I start a new job shortly, and I have to maintain an 8051-based
assembly-language program. I have already been told that one of my
first tasks will be to consider migrating it to a new language, to
ease the difficulty of finding people to maintain it. Being
8051-based, resources are at a premium. It occurs to me that
embedding Ruby is one possible option. Is there any information
available on how to do this? Does one just build the source code
(in C), and bundle a Ruby script in with it? Any hints gratefully
accepted.


Ned Konz
http://bike-nomad.com
GPG key ID: BEEA7EFE


#4

In article af74ao$mfv$1@newsfeed.pit.comms.marconi.com,

I start a new job shortly, and I have to maintain an 8051-based
assembly-language program. I have already been told that one of my first
tasks will be to consider migrating it to a new language, to ease the
difficulty of finding people to maintain it. Being 8051-based, resources
are at a premium. It occurs to me that embedding Ruby is one possible
option. Is there any information available on how to do this? Does one
just build the source code (in C), and bundle a Ruby script in with it?
Any hints gratefully accepted.

Hmmm… unless somebody has built a very stripped down version of Ruby or
unless the 8051’s address space has been seriously increased since I
worked with 'em back in the late '80s, I really doubt you’ll get Ruby to
work in that environment. As I recall the 8051 addresses 64K, but there
were some other versions that came out that could address 128K by use of
some special tricks. I kind of doubt you would be able to get Ruby to
play in that small of an address space and still be able to run any useful
programs with it… Could you convince’em to move to the StrongARM? :wink:

“Who cares, wins”

P.S. I’ve seen stuff about ‘eRuby’ - which I assume is ‘embedded Ruby’,
but I can’t seem to find it again… :frowning:

I think eRuby has something to do with embedding Ruby in HTML… not what
you think.

Phil

···

Steve Merrick Steve.Merrick@anti-spam.Marconi.com wrote:


(Lothar Scholz) #5

Try to use eiffel. Small footprint, easy to program and learn and very
good for writing reliable programs.

···

On Mon, 24 Jun 2002 15:08:36 GMT, Ned Konz ned@bike-nomad.com wrote:

On Monday 24 June 2002 05:51 am, Steve Merrick wrote:

I start a new job shortly, and I have to maintain an 8051-based
assembly-language program. I have already been told that one of my
first tasks will be to consider migrating it to a new language, to
ease the difficulty of finding people to maintain it. Being
8051-based, resources are at a premium. It occurs to me that
embedding Ruby is one possible option. Is there any information
available on how to do this? Does one just build the source code
(in C), and bundle a Ruby script in with it? Any hints gratefully
accepted.

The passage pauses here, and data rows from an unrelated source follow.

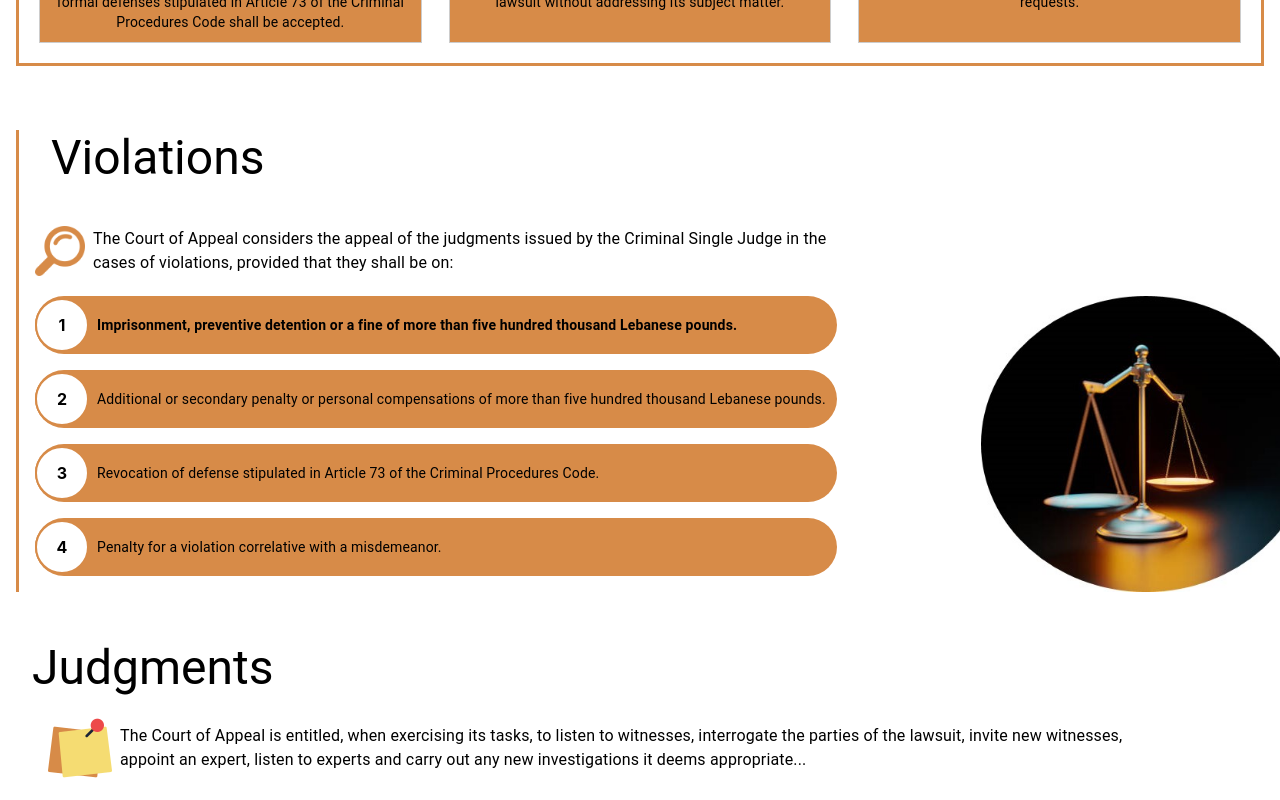
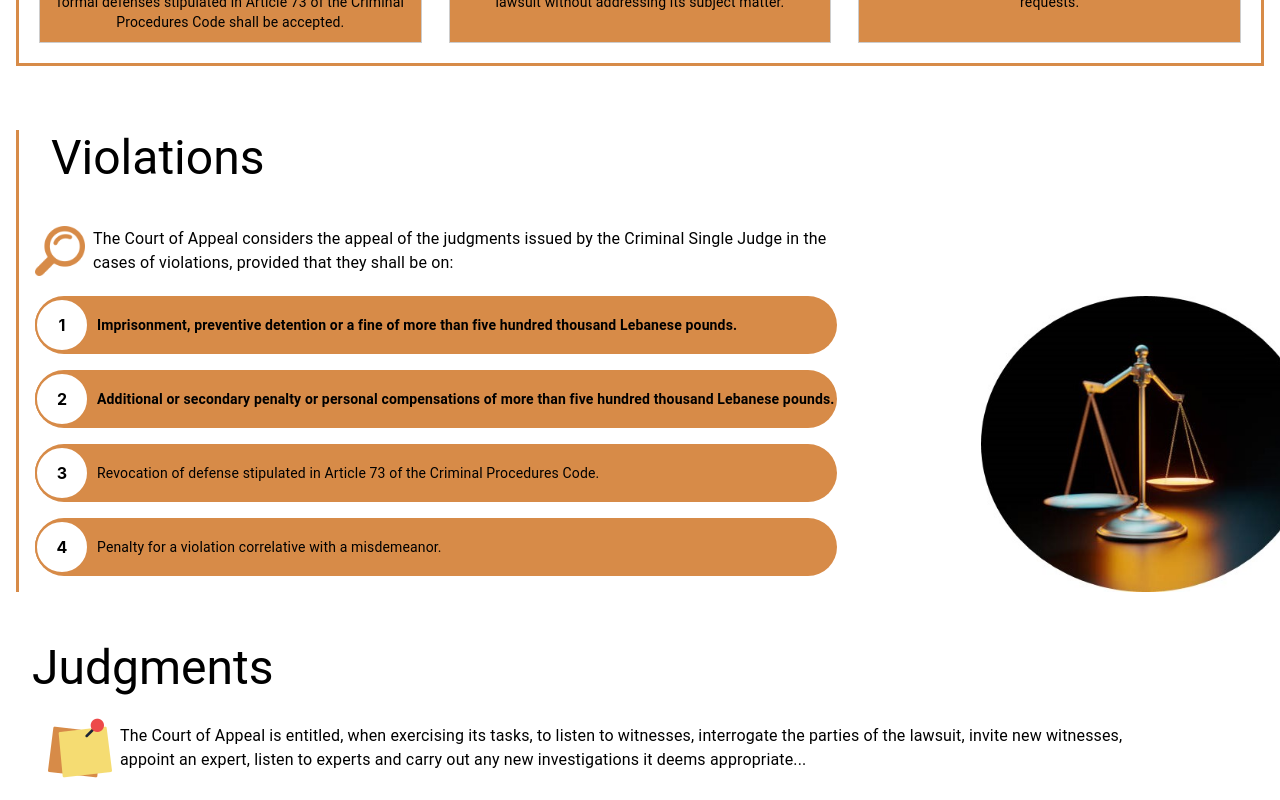
Before and after one commit to rimaabouchacra/web-assessment, a React (Create React App) app in the folder frontend/: page / in a window 1280 px wide. Shown: the part 1140-1940 px from the top of the page. Built offline with nearby package versions, Linux system fonts and the light colour scheme.

Commit message:
edited style

```diff
--- a/frontend/src/components/violations/index.js
+++ b/frontend/src/components/violations/index.js
@@ -38,7 +38,7 @@ const Violation = () => {
                <div className='boxx'>
                  <div className='circle'>2</div>
                    <Box>
-                    <Typography variant="body2" component="div" className='textt'>
+                    <Typography variant="body2" component="div" fontWeight="bold">
                      Additional or secondary penalty or personal compensations of more than five hundred thousand Lebanese pounds.
                     </Typography>
                   </Box>
```
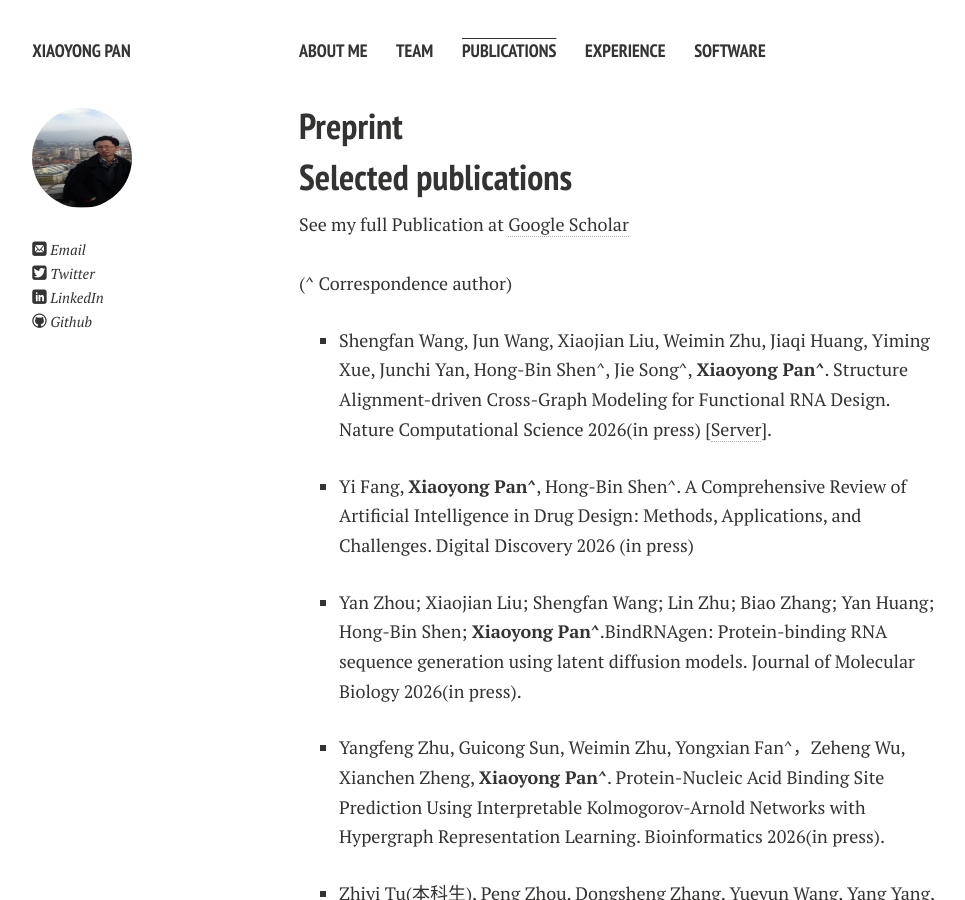
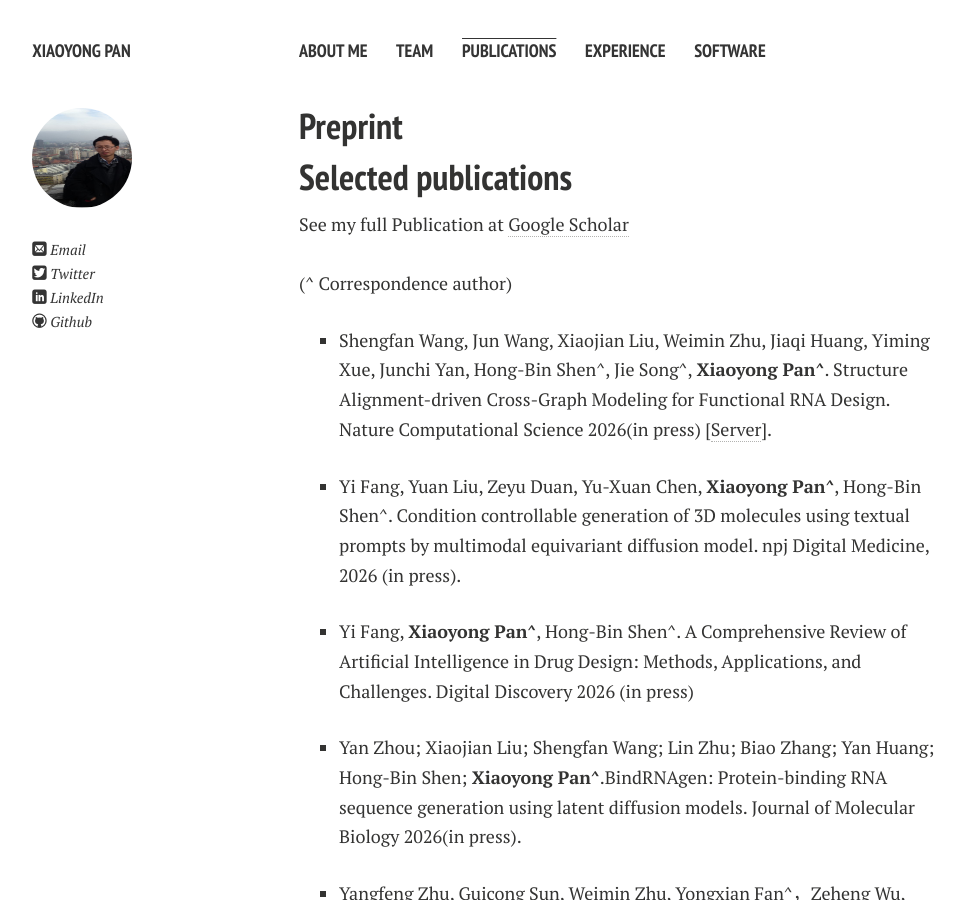
Before and after one commit to xypan1232/xypan1232.github.io, a Jekyll site: the page built from publications.md, in a window 1280 px wide and 900 px high. Shown: the whole window, without its empty margins (21-986 px from the left). Built offline with Jekyll 4.4.1, drawn with Linux system fonts in a browser that asks for light colours; nearby versions of some CDN libraries; Markdown is read by kramdown in place of the engine named in the settings.

Commit message:
Update publications.md

```diff
--- a/publications.md
+++ b/publications.md
@@ -14,6 +14,9 @@ See my full Publication at <a href="https://scholar.google.com/citations?user=fj
 <li><p>
 Shengfan Wang, Jun Wang, Xiaojian Liu, Weimin Zhu, Jiaqi Huang, Yiming Xue, Junchi Yan, Hong-Bin Shen^, Jie Song^, <b>Xiaoyong Pan^</b>.	Structure Alignment-driven Cross-Graph Modeling for Functional RNA Design. Nature Computational Science 2026(in press)  [<a href="[http://www.csbio.sjtu.edu.cn/bioinf/iDeepB/](http://www.csbio.sjtu.edu.cn/bioinf/AlignIF/)">Server</a>].
 </p></li>
+	<li><p>
+Yi Fang, Yuan Liu, Zeyu Duan, Yu-Xuan Chen, <b>Xiaoyong Pan^</b>, Hong-Bin Shen^.	Condition controllable generation of 3D molecules using textual prompts by multimodal equivariant diffusion model. npj Digital Medicine, 2026 (in press).
+	</p></li>
 	<li><p>
 Yi Fang, <b>Xiaoyong Pan^</b>, Hong-Bin Shen^.	A Comprehensive Review of Artificial Intelligence in Drug Design: Methods, Applications, and Challenges. Digital Discovery 2026 (in press)
 	</p></li>
```
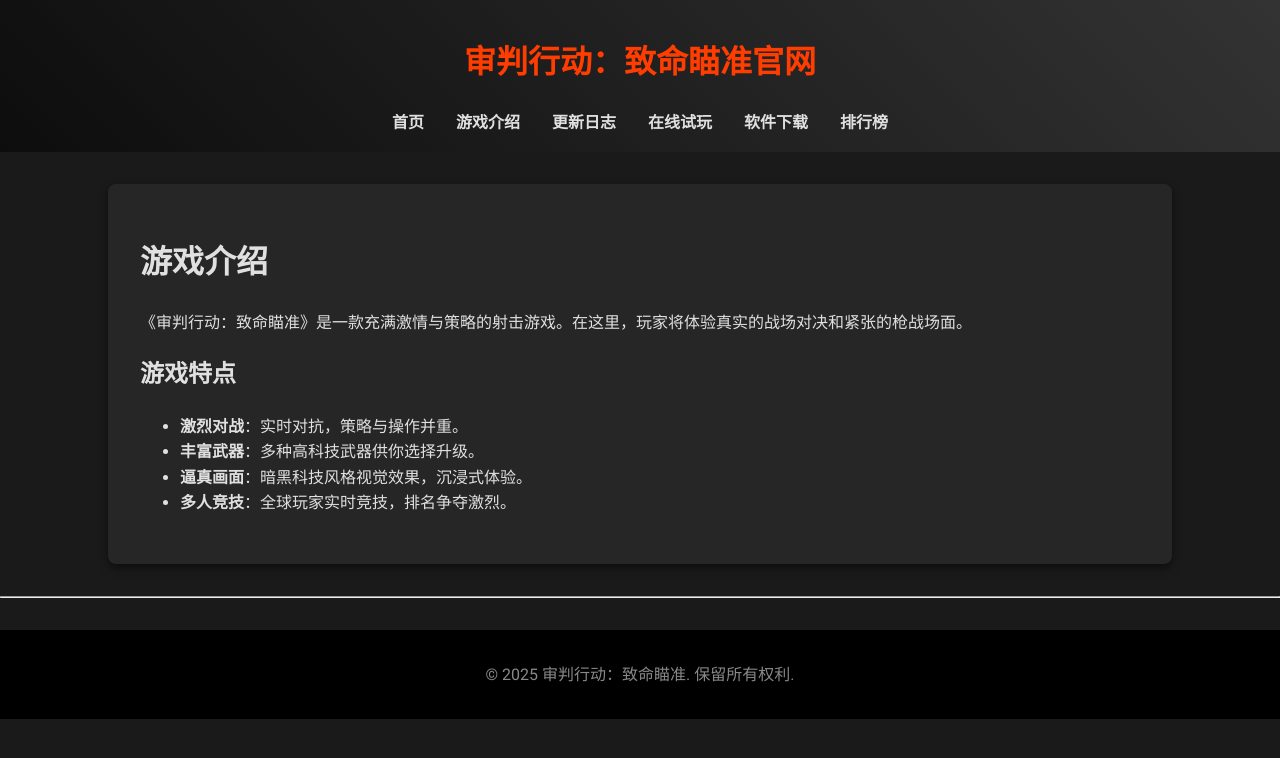
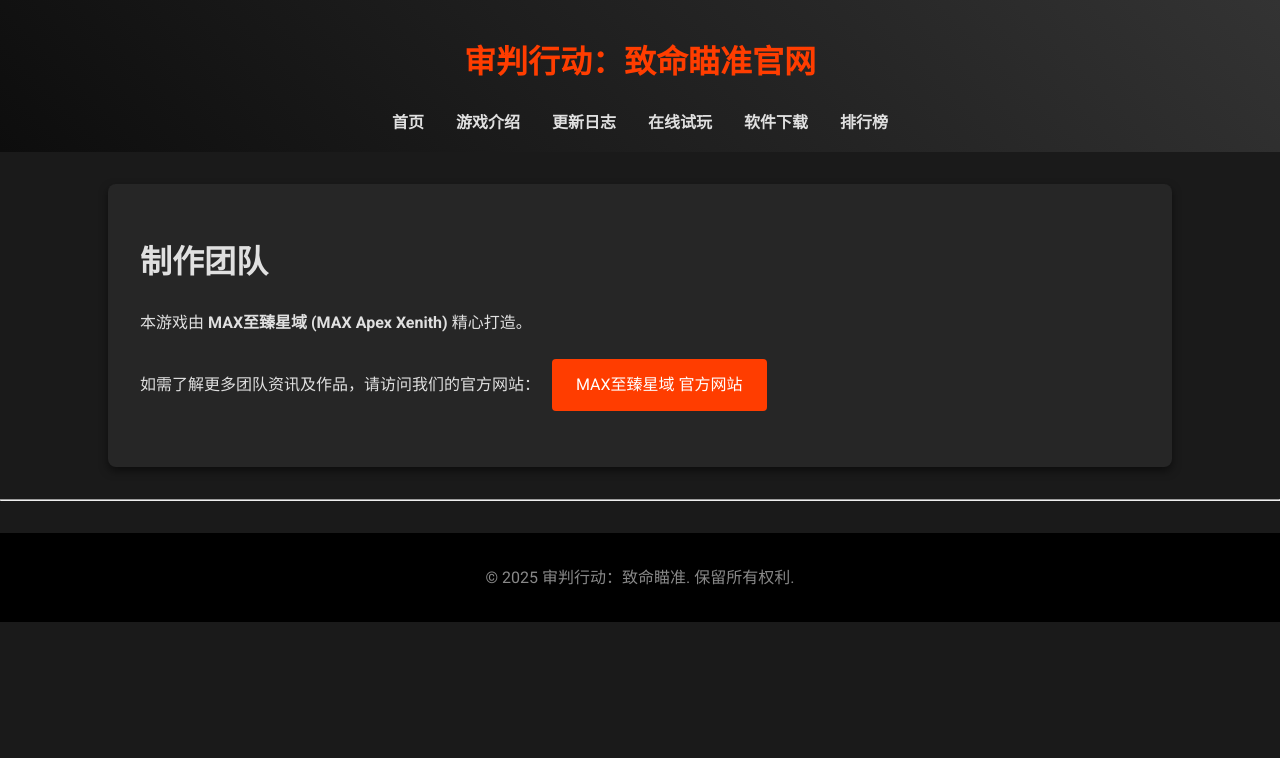
Before and after one commit to Tactgame/tactgame.github.io, a Jekyll site: the page built from about.md, in a window 1280 px wide. Shown: the top 758 px of the page. Built offline with Jekyll 4.4.1, drawn with Linux system fonts in a browser that asks for light colours; comment, search, counter and statistics services are not loaded.

Commit message:
Update about.md

```diff
--- a/about.md
+++ b/about.md
@@ -1,15 +1,12 @@
 ---
 layout: default
-title: "游戏介绍"
+title: "关于"
 permalink: /about/
 ---
 
-# 游戏介绍
+# 制作团队
 
-《审判行动：致命瞄准》是一款充满激情与策略的射击游戏。在这里，玩家将体验真实的战场对决和紧张的枪战场面。
+本游戏由 **MAX至臻星域 (MAX Apex Xenith)** 精心打造。
 
-## 游戏特点
-- **激烈对战**：实时对抗，策略与操作并重。
-- **丰富武器**：多种高科技武器供你选择升级。
-- **逼真画面**：暗黑科技风格视觉效果，沉浸式体验。
-- **多人竞技**：全球玩家实时竞技，排名争夺激烈。
+如需了解更多团队资讯及作品，请访问我们的官方网站：
+<a class="button" href="https://max-a-x.github.io/" target="_blank">MAX至臻星域 官方网站</a>
```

Ruby is a heavy user of RAM. It’s unlikely that it would be a good
choice for your system. It’s also not small itself:

$ size -t /usr/local/lib/libruby.so.1.6 /lib/i686/libc.so.6
/lib/i686/libm.so.6
text data bss dec hex filename
592269 7572 56788 656629 a04f5 /usr/local/lib/libruby.so.1.6
1226837 19296 16832 1262965 134575 /lib/i686/libc.so.6
133386 452 84 133922 20b22 /lib/i686/libm.so.6
1952492 27320 73704 2053516 1f558c (TOTALS)

Though I hate to say it, your best bet is probably to use C. There is
the SDCC compiler (http://sdcc.sourceforge.net/) which is free and
targets the 8051, and there are commercial compilers as well.